1963
by: foothills bhc | last post by:
I have a problem with verifying content of controls on a form before closing the form or moving to the next form "record" (i.e., when moving to the next row of my form's record source). HERE'S THE LONG EXPLANATION OF THE PROBLEM First, A Description of the Form: I have developed a form for entering survey questionnaire data. The data to be entred on the form could be considered as two kinds of information. One kind could be called...
0
9876
marktang
by: marktang | last post by:
ONU (Optical Network Unit) is one of the key components for providing high-speed Internet services. Its primary function is to act as an endpoint device located at the user's premises. However, people are often confused as to whether an ONU can Work As a Router. In this blog post, we’ll explore What is ONU, What Is Router, ONU & Router’s main usage, and What is the difference between ONU and Router. Let’s take a closer look ! Part I. Meaning of...
0
9717
by: Hystou | last post by:
Most computers default to English, but sometimes we require a different language, especially when relocating. Forgot to request a specific language before your computer shipped? No problem! You can effortlessly switch the default language on Windows 10 without reinstalling. I'll walk you through it. First, let's disable language synchronization. With a Microsoft account, language settings sync across devices. To prevent any complications,...
0
10950
Oralloy
by: Oralloy | last post by:
Hello folks, I am unable to find appropriate documentation on the type promotion of bit-fields when using the generalised comparison operator "<=>". The problem is that using the GNU compilers, it seems that the internal comparison operator "<=>" tries to promote arguments from unsigned to signed. This is as boiled down as I can make it. Here is my compilation command: g++-12 -std=c++20 -Wnarrowing bit_field.cpp Here is the code in...

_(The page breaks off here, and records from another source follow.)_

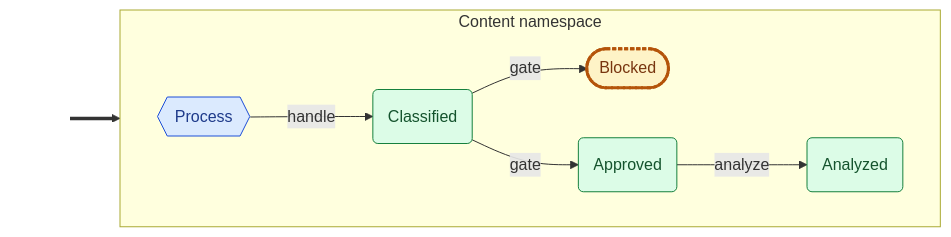
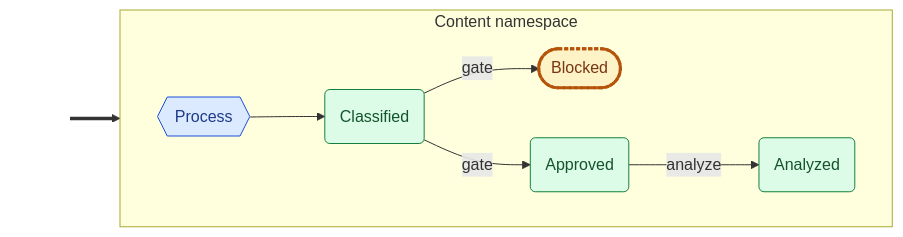
Before and after one commit to cadance-io/langgraph-events: the second of 2 diagrams in examples/content_pipeline.graph.md, drawn with Mermaid. The commit also changed other lines of this file and 17 other files, not shown here.

````diff
--- a/examples/content_pipeline.graph.md
+++ b/examples/content_pipeline.graph.md
@@ -48,23 +48,23 @@
 ```mermaid
 graph LR
     classDef entry fill:none,stroke:none,color:none
     classDef cmd fill:#dbeafe,stroke:#1d4ed8,color:#1e3a8a
     classDef devt fill:#dcfce7,stroke:#15803d,color:#14532d
     classDef intg fill:#ede9fe,stroke:#6d28d9,color:#4c1d95
     classDef syst fill:#fef3c7,stroke:#b45309,color:#78350f
     classDef halt fill:#fef3c7,stroke:#b45309,color:#78350f,stroke-width:3px,stroke-dasharray:4 2
     classDef inv fill:#ffedd5,stroke:#c2410c,color:#7c2d12
     subgraph Content["Content namespace"]
         direction LR
         Analyzed(Analyzed):::devt
         Approved(Approved):::devt
         Blocked([Blocked]):::halt
         Classified(Classified):::devt
         Process{{Process}}:::cmd
     end
     _e0_[ ]:::entry ==> Process
-    Process -->|handle| Classified
+    Process --> Classified
     Classified -->|gate| Blocked
     Classified -->|gate| Approved
     Approved -->|analyze| Analyzed
 ```
````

0
10617
jinu1996
by: jinu1996 | last post by:
In today's digital age, having a compelling online presence is paramount for businesses aiming to thrive in a competitive landscape. At the heart of this digital strategy lies an intricately woven tapestry of website design and digital marketing. It's not merely about having a website; it's about crafting an immersive digital experience that captivates audiences and drives business growth. The Art of Business Website Design Your website is...

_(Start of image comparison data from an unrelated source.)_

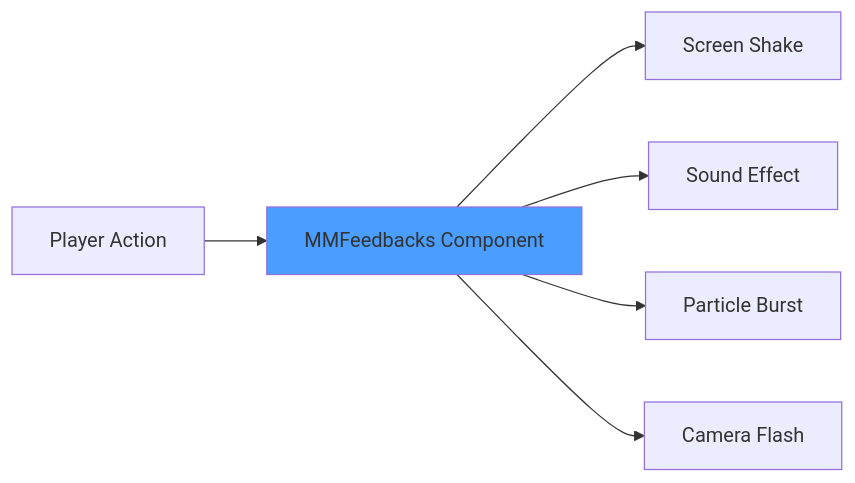
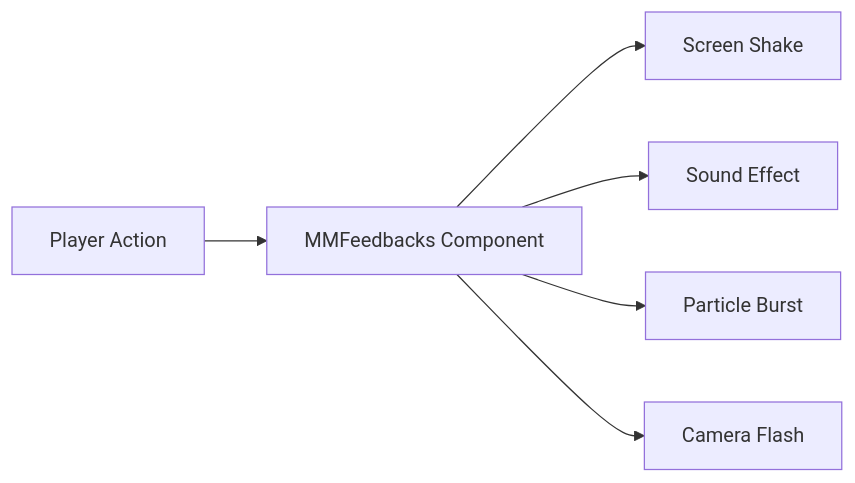
Before and after one commit to wallstop/unity-tips: the first of 3 diagrams in docs/feel/01-getting-started.md, drawn with Mermaid. The commit also changed 27 other files, not shown here.

Commit message:
Convert ASCII diagrams to Mermaid format (#30)

````diff
--- a/docs/feel/01-getting-started.md
+++ b/docs/feel/01-getting-started.md
@@ -17,9 +17,8 @@
 ```mermaid
 graph LR
     A[Player Action] --> B[MMFeedbacks Component]
     B --> C[Screen Shake]
     B --> D[Sound Effect]
     B --> E[Particle Burst]
     B --> F[Camera Flash]
-    style B fill:#4a9eff
 ```
````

0
10318
tracyyun
by: tracyyun | last post by:
Dear forum friends, With the development of smart home technology, a variety of wireless communication protocols have appeared on the market, such as Zigbee, Z-Wave, Wi-Fi, Bluetooth, etc. Each protocol has its own unique characteristics and advantages, but as a user who is planning to build a smart home system, I am a bit confused by the choice of these technologies. I'm particularly interested in Zigbee because I've heard it does some...
1

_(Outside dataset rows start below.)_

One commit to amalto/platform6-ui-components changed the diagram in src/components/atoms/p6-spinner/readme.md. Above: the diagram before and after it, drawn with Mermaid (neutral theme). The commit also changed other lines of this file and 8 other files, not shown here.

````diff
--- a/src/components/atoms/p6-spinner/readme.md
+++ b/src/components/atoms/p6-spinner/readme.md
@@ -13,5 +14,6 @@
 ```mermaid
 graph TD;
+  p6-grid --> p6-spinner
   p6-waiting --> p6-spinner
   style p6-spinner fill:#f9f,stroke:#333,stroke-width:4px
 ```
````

7862
isladogs
by: isladogs | last post by:
The next Access Europe User Group meeting will be on Wednesday 1 May 2024 starting at 18:00 UK time (6PM UTC+1) and finishing by 19:30 (7.30PM). In this session, we are pleased to welcome a new presenter, Adolph Dupré who will be discussing some powerful techniques for using class modules. He will explain when you may want to use classes instead of User Defined Types (UDT). For example, to manage the data in unbound forms. Adolph will...
0
5699
by: TSSRALBI | last post by:
Hello I'm a network technician in training and I need your help. I am currently learning how to create and manage the different types of VPNs and I have a question about LAN-to-LAN VPNs. The last exercise I practiced was to create a LAN-to-LAN VPN between two Pfsense firewalls, by using IPSEC protocols. I succeeded, with both firewalls in the same network. But I'm wondering if it's possible to do the same thing, with 2 Pfsense firewalls...
0
5886
by: adsilva | last post by:
A Windows Forms form does not have the event Unload, like VB6. What one acts like?
1
4506
by: 6302768590 | last post by:
Hai team i want code for transfer the data from one system to another through IP address by using C# our system has to for every 5mins then we have to update the data what the data is updated we have to send another system

By using Bytes.com and it's services, you agree to our Privacy Policy and Terms of Use.

To disable or enable advertisements and analytics tracking please visit the manage ads & tracking page.